When medical problems forced a dear friend to cancel their travel adventures, I literally felt his pain. My response:

One of the things consistently on my mind is the limited numbers of adventures that we may have before us. Covid has cheated us out of two of our good years, and I really resent that. My current mantra is from Seneca, ‘While we are postponing, life speeds up.’

One never knows how abruptly our adventures can end. And for the adventurous traveler, this is indeed felt as a real loss in our soul.

When I say I feel your pain literally, I do feel your pain. On Friday I had a serious fall which, on the positive side, I was lucky to be able to stand up and walk home albeit in pain. However I could not help but think I had seriously injured myself. I did a very abrupt and solid butt plant that possibly did serious damage to my disks or spine.

Being as stubborn as I am, I continued to think I was all right. My common sense certainly had its doubts, especially when I was feeling so exhausted, in pain, with limited mobility, and an upset stomach. I was not sure if the upset stomach was a result of the ibuprofen or the injury.

When I got up Monday morning, I seriously wondered if I was doing the wise thing to travel far from home. I was boarding a plane to fly for over 21 hours to Milan. What in the hell am I thinking? Is this rational to actually be doing this?

Currently, I am in Pisa and feel myself incredibly fortunate that I am able to walk basically pain-free, if not in some discomfort. My back is getting better by the day and I am hoping everything will be all right. Time will tell.

There are places to go, things to see and limitations to conquer….

So when I say that I literally feel your pain, I do. I know how hard it was to make the decision to cancel those trips. To admit that you are limited in your mobility. But I like your attitude and thinking about cruises and resorts. I have thought that I only have a limited number of trips in my future, and when the time comes that I must admit I can not do the independent travel I am accustomed to, then in its place cruises would be the answer. It is a great option.

As fellow travelers, let’s agree we will never give up the adventure of exploration and travel. We can do that in many forms, it just needs to adapt to our present conditions. We can refuse to give in to our aches and pains and indefinite future. There are places to go and things to see no matter how slow and no matter how aged we become. I so hope that there are still places that we may be able to share as friends.

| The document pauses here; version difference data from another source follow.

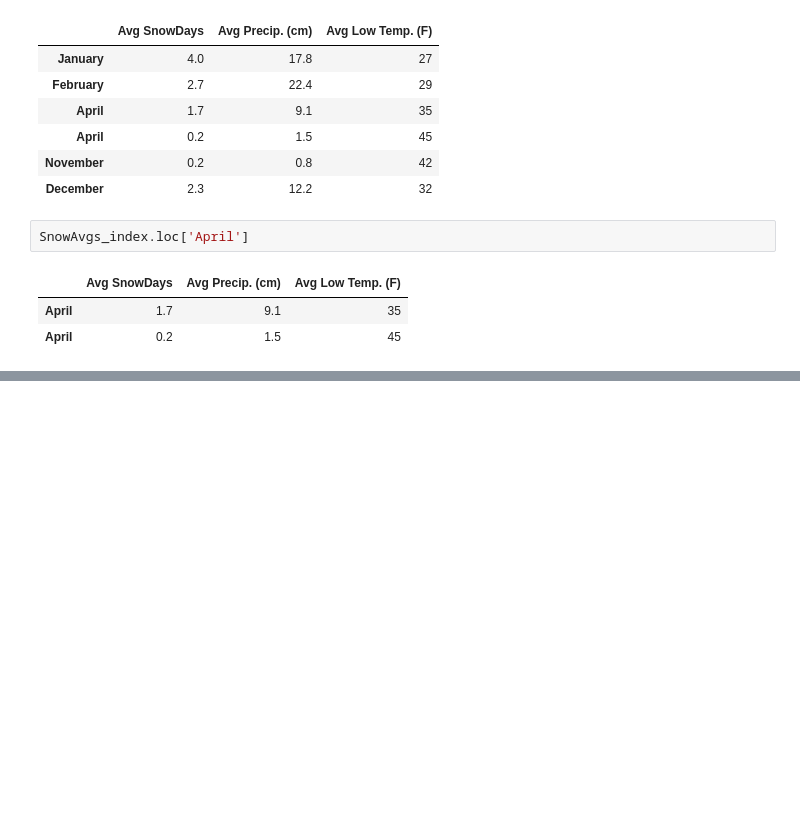
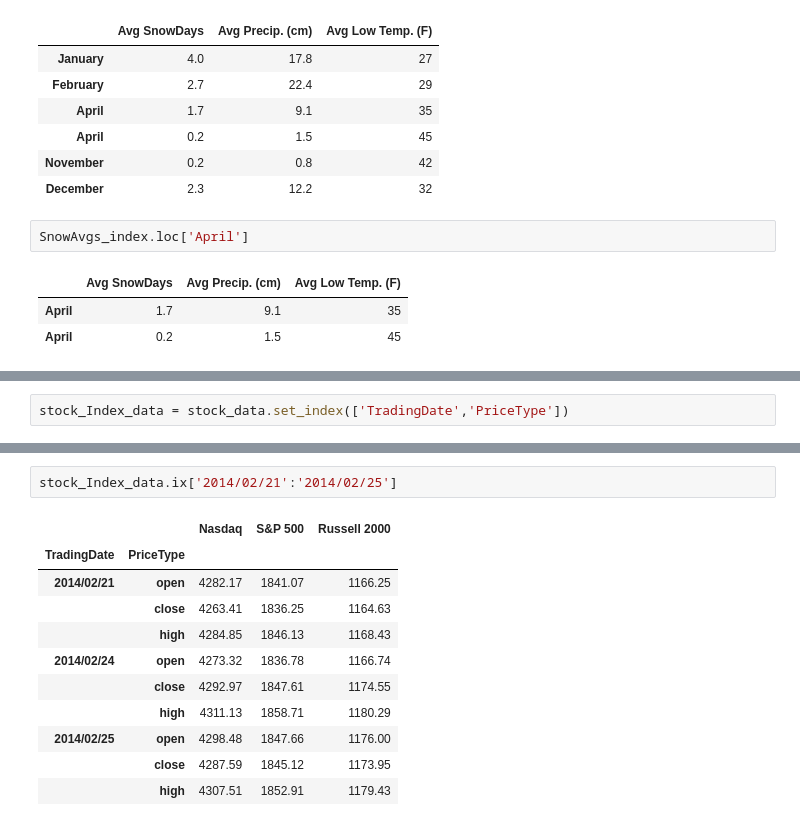
Before and after one commit to edyoda/data-science-ml-foundation-10, a Jupyter notebook: New-5 Pandas - Indexing & Selecting.ipynb, the cells around one changed output, grey strips where cells are left out. Saved outputs shown, nothing was run; the diff lists cells and outputs as text; blank space fills up the shorter version.

```diff
--- a/New-5 Pandas - Indexing & Selecting.ipynb
+++ b/New-5 Pandas - Indexing & Selecting.ipynb
@@ -248,0 +391,2 @@ SnowAvgs_index.loc['April']
+# %%
+stock_Index_data = stock_data.set_index(['TradingDate','PriceType'])
@@ -248,0 +416,14 @@ SnowAvgs_index.loc['April']
+# %%
+stock_Index_data.ix['2014/02/21':'2014/02/25']
+# %% [output]
+|  |  | Nasdaq | S&P 500 | Russell 2000 |
+| TradingDate | PriceType |  |  |  |
+| 2014/02/21 | open | 4282.17 | 1841.07 | 1166.25 |
+|  | close | 4263.41 | 1836.25 | 1164.63 |
+|  | high | 4284.85 | 1846.13 | 1168.43 |
+| 2014/02/24 | open | 4273.32 | 1836.78 | 1166.74 |
+|  | close | 4292.97 | 1847.61 | 1174.55 |
+|  | high | 4311.13 | 1858.71 | 1180.29 |
+| 2014/02/25 | open | 4298.48 | 1847.66 | 1176.00 |
+|  | close | 4287.59 | 1845.12 | 1173.95 |
+|  | high | 4307.51 | 1852.91 | 1179.43 |
```
Also changed, not shown: parts of 25 cells of this notebook.
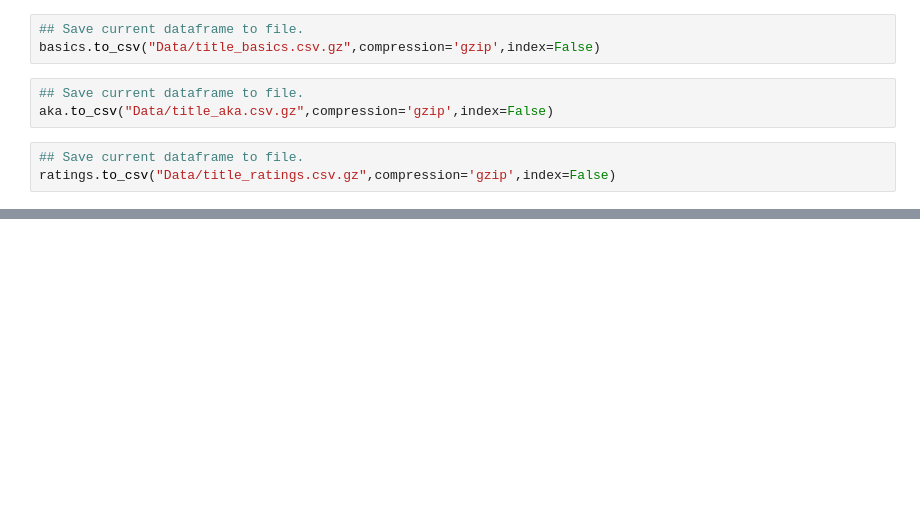
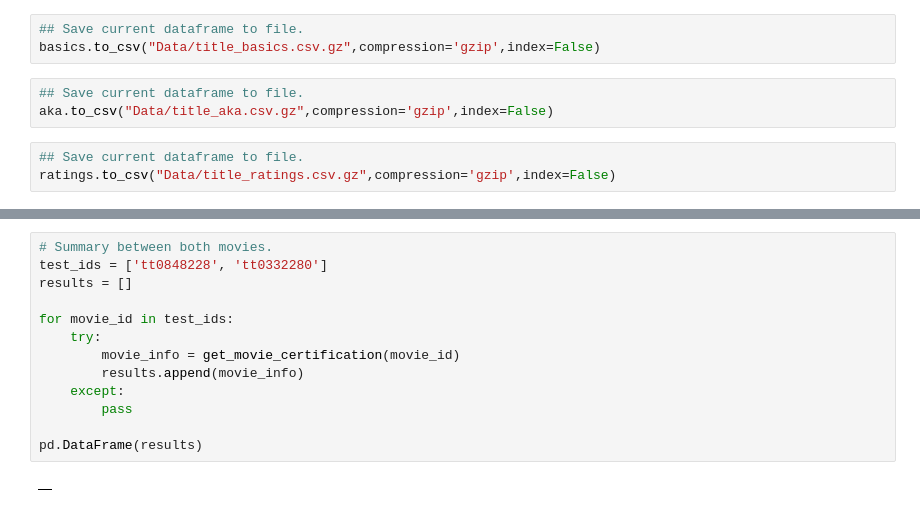
Before and after one commit to LarsonBodden/IMDB-s-Movie-Project, a Jupyter notebook: Project 3.ipynb, the cells around one changed output, grey strips where cells are left out. Saved outputs shown, nothing was run; the diff lists cells and outputs as text; blank space fills up the shorter version.

```diff
--- a/Project 3.ipynb
+++ b/Project 3.ipynb
@@ -220,0 +303,15 @@ ratings.to_csv("Data/title_ratings.csv.gz",compression='gzip',index=False)
+# %%
+# Summary between both movies.
+test_ids = ['tt0848228', 'tt0332280']
+results = []
+
+for movie_id in test_ids:
+    try:
+        movie_info = get_movie_certification(movie_id)
+        results.append(movie_info)
+    except:
+        pass
+
+pd.DataFrame(results)
+# %% [output]
+|  |
```
Also changed, not shown: parts of 26 cells of this notebook, 5 other files.
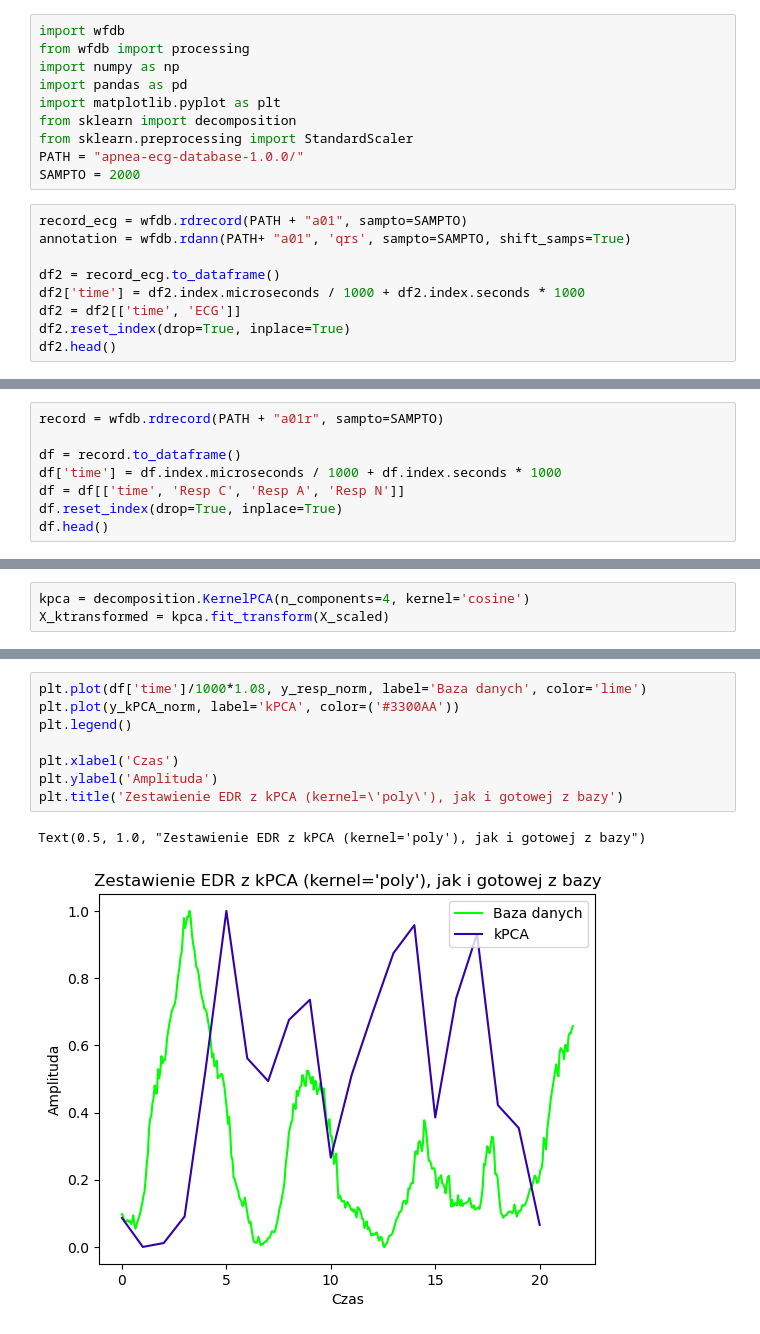
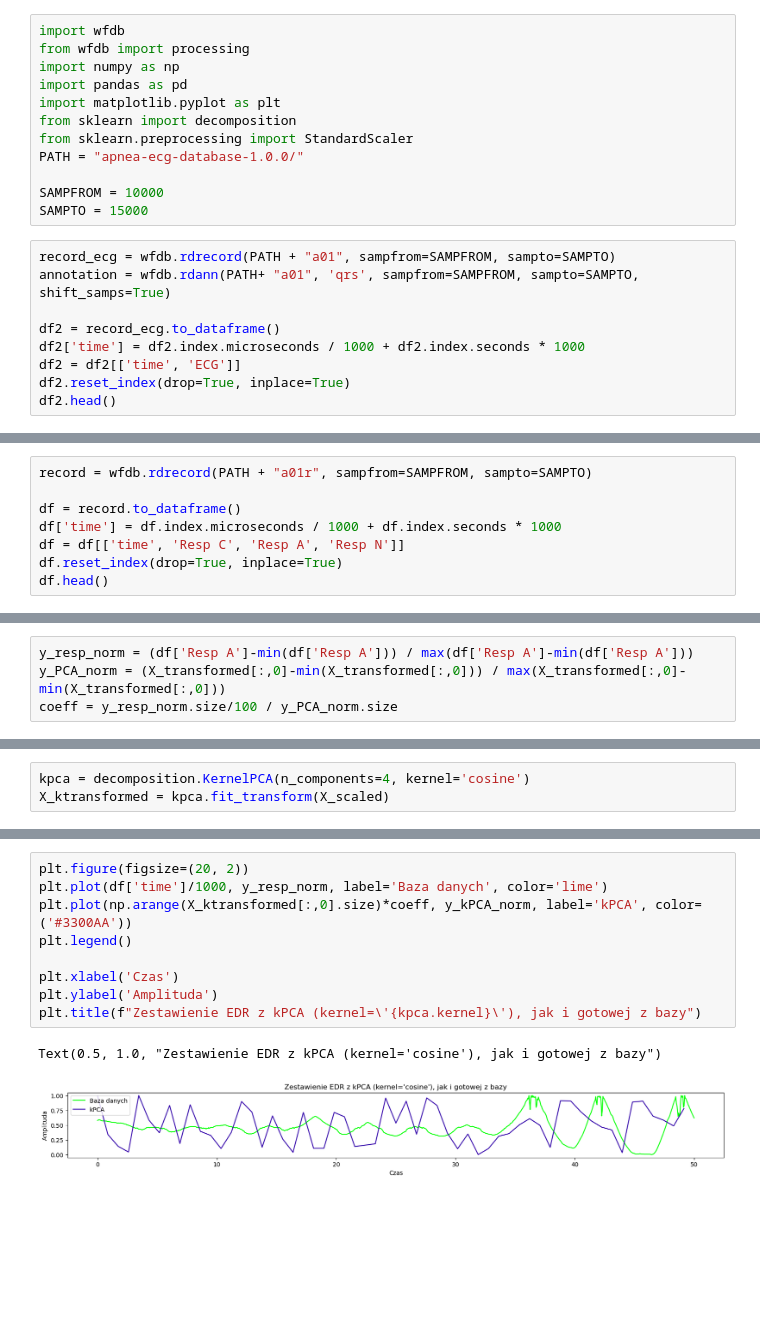
Before and after one commit to ciuek/ECG-Derived-Respiration, a Jupyter notebook: ecg_new.ipynb, the cells around one changed output, grey strips where cells are left out. Drawn from its saved outputs; the diff is of its cells as text; blank space fills up the shorter version.

```diff
--- a/ecg_new.ipynb
+++ b/ecg_new.ipynb
@@ -7,10 +7,12 @@ import matplotlib.pyplot as plt
 from sklearn import decomposition
 from sklearn.preprocessing import StandardScaler
 PATH = "apnea-ecg-database-1.0.0/"
-SAMPTO = 2000
+
+SAMPFROM = 10000
+SAMPTO = 15000
 # %%
-record_ecg = wfdb.rdrecord(PATH + "a01", sampto=SAMPTO)
-annotation = wfdb.rdann(PATH+ "a01", 'qrs', sampto=SAMPTO, shift_samps=True)
+record_ecg = wfdb.rdrecord(PATH + "a01", sampfrom=SAMPFROM, sampto=SAMPTO)
+annotation = wfdb.rdann(PATH+ "a01", 'qrs', sampfrom=SAMPFROM, sampto=SAMPTO, shift_samps=True)
 
 df2 = record_ecg.to_dataframe()
 df2['time'] = df2.index.microseconds / 1000 + df2.index.seconds * 1000
@@ -127,5 +134,5 @@ array([[ 2.15735812,  5.66414753, -2.42940122,  0.11691092],
 # %%
-record = wfdb.rdrecord(PATH + "a01r", sampto=SAMPTO)
+record = wfdb.rdrecord(PATH + "a01r", sampfrom=SAMPFROM, sampto=SAMPTO)
 
 df = record.to_dataframe()
 df['time'] = df.index.microseconds / 1000 + df.index.seconds * 1000
@@ -153 +160,5 @@ plt.plot(X_transformed[:,0])
+# %%
+y_resp_norm = (df['Resp A']-min(df['Resp A'])) / max(df['Resp A']-min(df['Resp A']))
+y_PCA_norm = (X_transformed[:,0]-min(X_transformed[:,0])) / max(X_transformed[:,0]-min(X_transformed[:,0]))
+coeff = y_resp_norm.size/100 / y_PCA_norm.size
 # %%
@@ -199,12 +198,13 @@ y_resp_norm = (df['Resp A']-min(df['Resp A'])) / max(df['Resp A']-min(df['Resp A
 y_kPCA_norm = (X_ktransformed[:,0]-min(X_ktransformed[:,0])) / max(X_ktransformed[:,0]-min(X_ktransformed[:,0]))
 # %%
-plt.plot(df['time']/1000*1.08, y_resp_norm, label='Baza danych', color='lime')
-plt.plot(y_kPCA_norm, label='kPCA', color=('#3300AA'))
+plt.figure(figsize=(20, 2))
+plt.plot(df['time']/1000, y_resp_norm, label='Baza danych', color='lime')
+plt.plot(np.arange(X_ktransformed[:,0].size)*coeff, y_kPCA_norm, label='kPCA', color=('#3300AA'))
 plt.legend()
 
 plt.xlabel('Czas')
 plt.ylabel('Amplituda')
-plt.title('Zestawienie EDR z kPCA (kernel=\'poly\'), jak i gotowej z bazy')
+plt.title(f"Zestawienie EDR z kPCA (kernel=\'{kpca.kernel}\'), jak i gotowej z bazy")
 # %% [output]
-Text(0.5, 1.0, "Zestawienie EDR z kPCA (kernel='poly'), jak i gotowej z bazy")
+Text(0.5, 1.0, "Zestawienie EDR z kPCA (kernel='cosine'), jak i gotowej z bazy")
-[figure, old version]
+[figure, new version]
```
Also changed, not shown: parts of 21 cells of this notebook.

And there it is.

Categories: Travel

Pat

Retired. Have time for the things I love: travel, my cat, reading, good food, travel, genealogy, walking, and of course travel.